money you mention. Still we are all subject to a like misfortune, none of us
being immune from sickness.
According to your letter, you were in the hospital for about 1600 days,
and during that time paid out $917.00 which sum included your transportation,
board, laundry, food, medical attention etc. The hospital charges $1.00 a day
apart from transportation, so you see the total account would be $1600.00, and
that the hospital stood to lose approximately $700.00 on your illness.
I may say that $1.00 a day only pays for the actual expenses of the
patient, and does not cover the costs of staff, buildings, and upkeep. These
are all borne by the tax-payers of Alberta.
I would like to point out too, that if you had remained ill for the rest
of your life, the hospital would have kept you without any remuneration
whatsoever. When you come to think it over like this, you will, I am sure,
agree that you have not been looking at it properly.
After all, apart from the financial end of the question, you owe a debt
to the hospital that money could never repay, in that they restored you to
sanity again. Never forget that.
If I were you, I would forget any grievance which you feel you may have,
because if you brood on it, you may become insane again. Don't let yourself
think for a moment that you were held improperly, for the Government is only
too glad to get rid of their patients upon whom they are losing money.
Think kind, helpful thoughts like a good girl, and I am sure all will be
well with you. You say you were a friend of Irene Lewis. Poor Irene was not so
fortunate as you, for you know she died in one of her spasms. Esther Lewis is

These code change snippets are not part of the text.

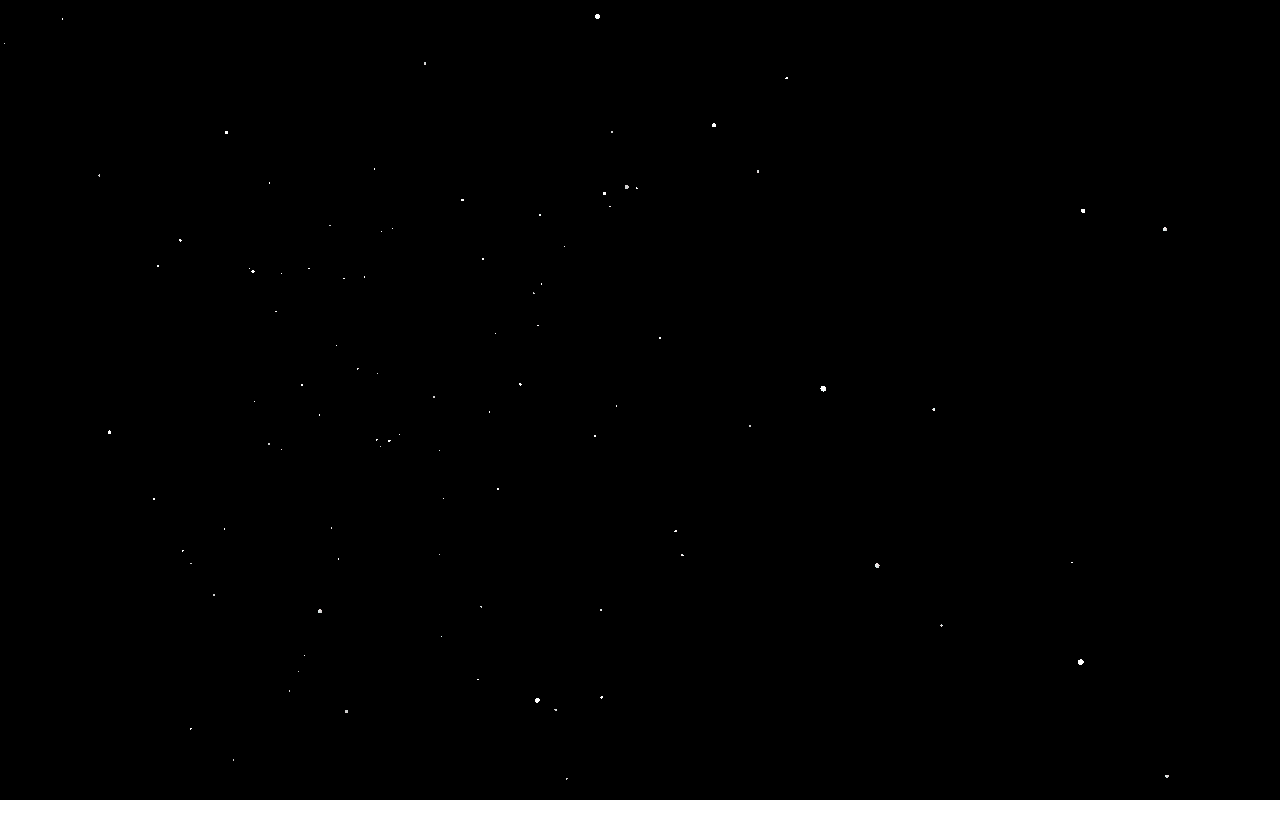
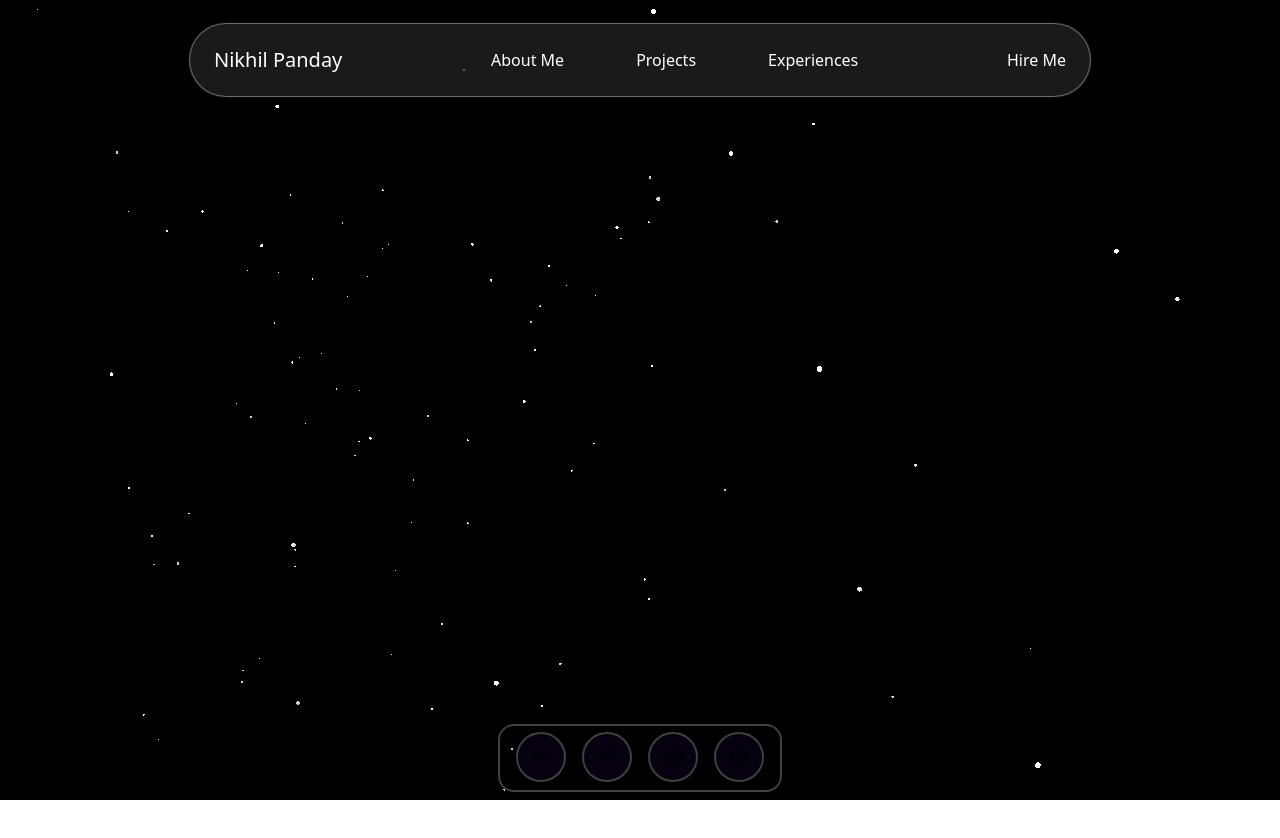
Before and after one commit to nikkkkk239/Portfolio, a React (Vite) app in the folder frontend/: page / in a window 1280 px wide. Shown: the top 838 px of the page. Before the commit the page ends 800 px from the top, so only its background shows below. Built offline with nearby package versions, Linux system fonts and the light colour scheme.

Commit message:
Implemented Navbar

```diff
--- a/frontend/package.json
+++ b/frontend/package.json
@@ -11,11 +11,15 @@
   },
   "dependencies": {
     "@tailwindcss/vite": "^4.1.11",
+    "clsx": "^2.1.1",
     "framer-motion": "^12.23.12",
     "gsap": "^3.13.0",
+    "motion": "^12.23.12",
     "ogl": "^1.0.11",
     "react": "^19.1.0",
     "react-dom": "^19.1.0",
+    "react-icons": "^5.5.0",
+    "tailwind-merge": "^3.3.1",
     "tailwindcss": "^4.1.11"
   },
   "devDependencies": {
--- a/frontend/src/App.css
+++ b/frontend/src/App.css
@@ -1 +1,6 @@
 @import "tailwindcss";
+
+
+.whiteShadow{
+    box-shadow: 0px 0px 1px 1px rgb(120, 120, 120);
+}
--- a/frontend/src/App.tsx
+++ b/frontend/src/App.tsx
@@ -1,37 +1,24 @@
 import { useState } from 'react'
-import reactLogo from './assets/react.svg'
-import viteLogo from '/vite.svg'
+import Navbar from './components/Navbar';
 import './App.css'
 import Particles from './components/Dot';
+import Dock from './components/Dock';
+import { VscHome,VscArchive,VscAccount , VscSettingsGear } from 'react-icons/vsc';
 
-
+  const items = [
+    { icon: <VscHome size={18} />, label: 'Home', onClick: () => alert('Home!') },
+    { icon: <VscArchive size={18} />, label: 'Archive', onClick: () => alert('Archive!') },
+    { icon: <VscAccount size={18} />, label: 'Profile', onClick: () => alert('Profile!') },
+    { icon: <VscSettingsGear size={18} />, label: 'Settings', onClick: () => alert('Settings!') },
+  ];
 
 
 function App() {
   const [count, setCount] = useState(0)
 
   return (
-    <>
-      {/* <div>
-        <a href="https://vite.dev" target="_blank">
-          <img src={viteLogo} className="logo" alt="Vite logo" />
-        </a>
-        <a href="https://react.dev" target="_blank">
-          <img src={reactLogo} className="logo react" alt="React logo" />
-        </a>
-      </div>
-      <h1>Vite + React</h1>
-      <div className="card">
-        <button onClick={() => setCount((count) => count + 1)}>
-          count is {count}
-        </button>
-        <p>
-          Edit <code>src/App.tsx</code> and save to test HMR
-        </p>
-      </div>
-      <p className="read-the-docs">
-        Click on the Vite and React logos to learn more
-      </p> */}
+    <div className='relative w-[100vw]'>
+       <Navbar/>
       <div style={{ width: '100%',backgroundColor : 'black', height: '100vh', position: 'relative' }}>
 
         <Particles
@@ -44,20 +31,16 @@ function App() {
           alphaParticles={false}
           disableRotation={false}
         />
-  {/* <RotatingText
-  texts={['React', 'Bits', 'Is', 'Cool!']}
-  mainClassName="px-2 sm:px-2 md:px-3 bg-cyan-300 text-black overflow-hidden py-0.5 sm:py-1 md:py-2 justify-center rounded-lg"
-  staggerFrom={"last"}
-  initial={{ y: "100%" }}
-  animate={{ y: 0 }}
-  exit={{ y: "-120%" }}
-  staggerDuration={0.025}
-  splitLevelClassName="overflow-hidden pb-0.5 sm:pb-1 md:pb-1"
-  transition={{ type: "spring", damping: 30, stiffness: 400 }}
-  rotationInterval={2000}
-/> */}
+        <Dock
+    items={items}
+    panelHeight={68}
+    baseItemSize={50}
+    magnification={70}
+
+  />
+        <div className='h-[100vh] w-full'></div>
       </div>
-    </>
+    </div>
   )
 }
 
--- /dev/null
+++ b/frontend/src/components/Dock.tsx
@@ -0,0 +1,208 @@
+import {
+  motion,
+  MotionValue,
+  useMotionValue,
+  useSpring,
+  useTransform,
+  type SpringOptions,
+  AnimatePresence,
+} from "framer-motion";
+import React, {
+  Children,
+  cloneElement,
+  useEffect,
+  useMemo,
+  useRef,
+  useState,
+} from "react";
+
+export type DockItemData = {
+  icon: React.ReactNode;
+  label: React.ReactNode;
+  onClick: () => void;
+  className?: string;
+};
+
+export type DockProps = {
+  items: DockItemData[];
+  className?: string;
+  distance?: number;
+  panelHeight?: number;
+  baseItemSize?: number;
+  dockHeight?: number;
+  magnification?: number;
+  spring?: SpringOptions;
+};
+
+type DockItemProps = {
+  className?: string;
+  children: React.ReactNode;
+  onClick?: () => void;
+  mouseX: MotionValue;
+  spring: SpringOptions;
+  distance: number;
+  baseItemSize: number;
+  magnification: number;
+};
+
+type DockLabelProps = {
+  className?: string;
+  children: React.ReactNode;
+   isHovered: MotionValue<number>;
+};
+
+function DockItem({
+  children,
+  className = "",
+  onClick,
+  mouseX,
+  spring,
+  distance,
+  magnification,
+  baseItemSize,
+}: DockItemProps) {
+  const ref = useRef<HTMLDivElement>(null);
+  const isHovered = useMotionValue(0);
+
+  const mouseDistance = useTransform(mouseX, (val) => {
+    const rect = ref.current?.getBoundingClientRect() ?? {
+      x: 0,
+      width: baseItemSize,
+    };
+    return val - rect.x - baseItemSize / 2;
+  });
+
+  const targetSize = useTransform(
+    mouseDistance,
+    [-distance, 0, distance],
+    [baseItemSize, magnification, baseItemSize]
+  );
+  const size = useSpring(targetSize, spring);
+
+  return (
+    <motion.div
+      ref={ref}
+      style={{
+        width: size,
+        height: size,
+      }}
+      onHoverStart={() => isHovered.set(1)}
+      onHoverEnd={() => isHovered.set(0)}
+      onFocus={() => isHovered.set(1)}
+      onBlur={() => isHovered.set(0)}
+      onClick={onClick}
+      className={`relative inline-flex items-center justify-center rounded-full bg-[#060010] border-neutral-700 border-2 shadow-md ${className}`}
+      tabIndex={0}
+      role="button"
+      aria-haspopup="true"
+    >
+      {Children.map(children, (child) =>
+        cloneElement(child as React.ReactElement, { isHovered })
+      )}
+    </motion.div>
+  );
+}
+
+
+
+function DockLabel({ children, className = "", ...rest }: DockLabelProps) {
+  const { isHovered } = rest as { isHovered: MotionValue<number> };
+  const [isVisible, setIsVisible] = useState(false);
+
+  useEffect(() => {
+    const unsubscribe = isHovered.on("change", (latest) => {
+      setIsVisible(latest === 1);
+    });
+    return () => unsubscribe();
+  }, [isHovered]);
+
+  return (
+    <AnimatePresence>
+      {isVisible && (
+        <motion.div
+          initial={{ opacity: 0, y: 0 }}
+          animate={{ opacity: 1, y: -10 }}
+          exit={{ opacity: 0, y: 0 }}
+          transition={{ duration: 0.2 }}
+          className={`${className} absolute -top-6 left-1/2 w-fit whitespace-pre rounded-md border border-neutral-700 bg-[#060010] px-2 py-0.5 text-xs text-white`}
+          role="tooltip"
+          style={{ x: "-50%" }}
+        >
+          {children}
+        </motion.div>
+      )}
+    </AnimatePresence>
+  );
+}
+
+type DockIconProps = {
+  className?: string;
+  children: React.ReactNode;
+};
+
+function DockIcon({ children, className = "" }: DockIconProps) {
+  return (
+    <div className={`flex items-center justify-center ${className}`}>
+      {children}
+    </div>
+  );
+}
+
+export default function Dock({
+  items,
+  className = "",
+  spring = { mass: 0.1, stiffness: 150, damping: 12 },
+  magnification = 70,
+  distance = 200,
+  panelHeight = 64,
+  dockHeight = 256,
+  baseItemSize = 50,
+}: DockProps) {
+  const mouseX = useMotionValue(Infinity);
+  const isHovered = useMotionValue(0);
+
+  const maxHeight = useMemo(
+    () => Math.max(dockHeight, magnification + magnification / 2 + 4),
+    [magnification]
+  );
+  const heightRow = useTransform(isHovered, [0, 1], [panelHeight, maxHeight]);
+  const height = useSpring(heightRow, spring);
+
+  return (
+    <motion.div
+      style={{ height, scrollbarWidth: "none" }}
+      className="mx-2 flex max-w-full items-center"
+    >
+      <motion.div
+        onMouseMove={({ pageX }) => {
+          isHovered.set(1);
+          mouseX.set(pageX);
+        }}
+        onMouseLeave={() => {
+          isHovered.set(0);
+          mouseX.set(Infinity);
+        }}
+        className={`${className} absolute bottom-2 left-1/2 transform -translate-x-1/2 flex items-end w-fit gap-4 rounded-2xl border-neutral-700 border-2 pb-2 px-4`}
+        style={{ height: panelHeight }}
+        role="toolbar"
+        aria-label="Application dock"
+      >
+        {items.map((item, index) => (
+          <DockItem
+            key={index}
+            onClick={item.onClick}
+            className={item.className}
+            mouseX={mouseX}
+            spring={spring}
+            distance={distance}
+            magnification={magnification}
+            baseItemSize={baseItemSize}
+          >
+            <DockIcon>{item.icon}</DockIcon>
+            <DockLabel>{item.label}</DockLabel>
+          </DockItem>
+        ))}
+      </motion.div>
+    </motion.div>
+  );
+}
--- /dev/null
+++ b/frontend/src/components/Navbar.tsx
@@ -0,0 +1,79 @@
+import React, { useState, useRef ,useEffect} from 'react';
+
+const Navbar = () => {
+  const [highlightStyle, setHighlightStyle] = useState({ left: 0, width: 0 });
+  const ulRef = useRef<HTMLUListElement>(null);
+  const [showNavbar,setShowNavbar] = useState(true);
+
+  const handleHover = (e: React.MouseEvent<HTMLLIElement>) => {
+    const target = e.currentTarget;
+    const containerLeft = ulRef.current?.getBoundingClientRect().left || 0;
+    const targetRect = target.getBoundingClientRect();
+
+    setHighlightStyle({
+      left: targetRect.left - containerLeft,
+      width: targetRect.width,
+    });
+  };
+
+  const handlMouseLeave = ()=>{
+    console.log("HI")
+    setHighlightStyle({
+      left : 0 , width : 0
+    })
+  }
+  useEffect(() => {
+    const handleScroll = () => {
+      const currentScroll = window.scrollY;
+      setShowNavbar(currentScroll < 150);
+      if(showNavbar) {
+      console.log("HIIIIIII")
+
+      }
+    };
+
+    window.addEventListener('scroll', handleScroll);
+    return () => window.removeEventListener('scroll', handleScroll);
+  }, []);
+
+
+  return (
+    <div className="fixed w-full mt-6 z-10 text-white">
+      <div className={`max-w-[900px] ${!showNavbar && "translate-y-[-300px]"} mx-auto py-4 backdrop-blur-2xl bg-white/10 rounded-full flex justify-between transition-all duration-300 whiteShadow items-center px-6`}>
+        <div className="font-medium text-xl">Nikhil Panday</div>
+
+        {/* UL container with ref */}
+        <ul
+          ref={ulRef}
+          className="relative flex gap-10 px-2 py-1" onMouseLeave={handlMouseLeave}
+        >
+          {/* Sliding highlight */}
+          <div
+            className="absolute h-9 bg-white rounded-full transition-all duration-300 ease-in-out z-[-1]"
+            style={{
+              left: highlightStyle.left,
+              width: highlightStyle.width,
+            }}
+          />
+
+          {/* Menu Items */}
+          {['About Me', 'Projects', 'Experiences'].map((item, index) => (
+            <li
+              key={index}
+              onMouseEnter={handleHover}
+              className="px-4 py-1 hover:text-black cursor-pointer rounded-md transition-colors duration-200"
+            >
+              {item}
+            </li>
+          ))}
+        </ul>
+
+        <button className="hover:translate-y-[-5px] transition-all duration-150 cursor-pointer hover:font-bold">
+          Hire Me
+        </button>
+      </div>
+    </div>
+  );
+};
+
+export default Navbar;
--- a/frontend/src/index.css
+++ b/frontend/src/index.css
@@ -0,0 +1,3 @@
+*{
+    box-sizing: border-box;
+}
```
Also changed, not shown: 1 other file (tests, documents, lock files or other folders). Lines whose indentation alone changed are shown as unchanged.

home again and doing well.
I am glad you wrote to me, and hope this letter will straighten out your
Yours very truly,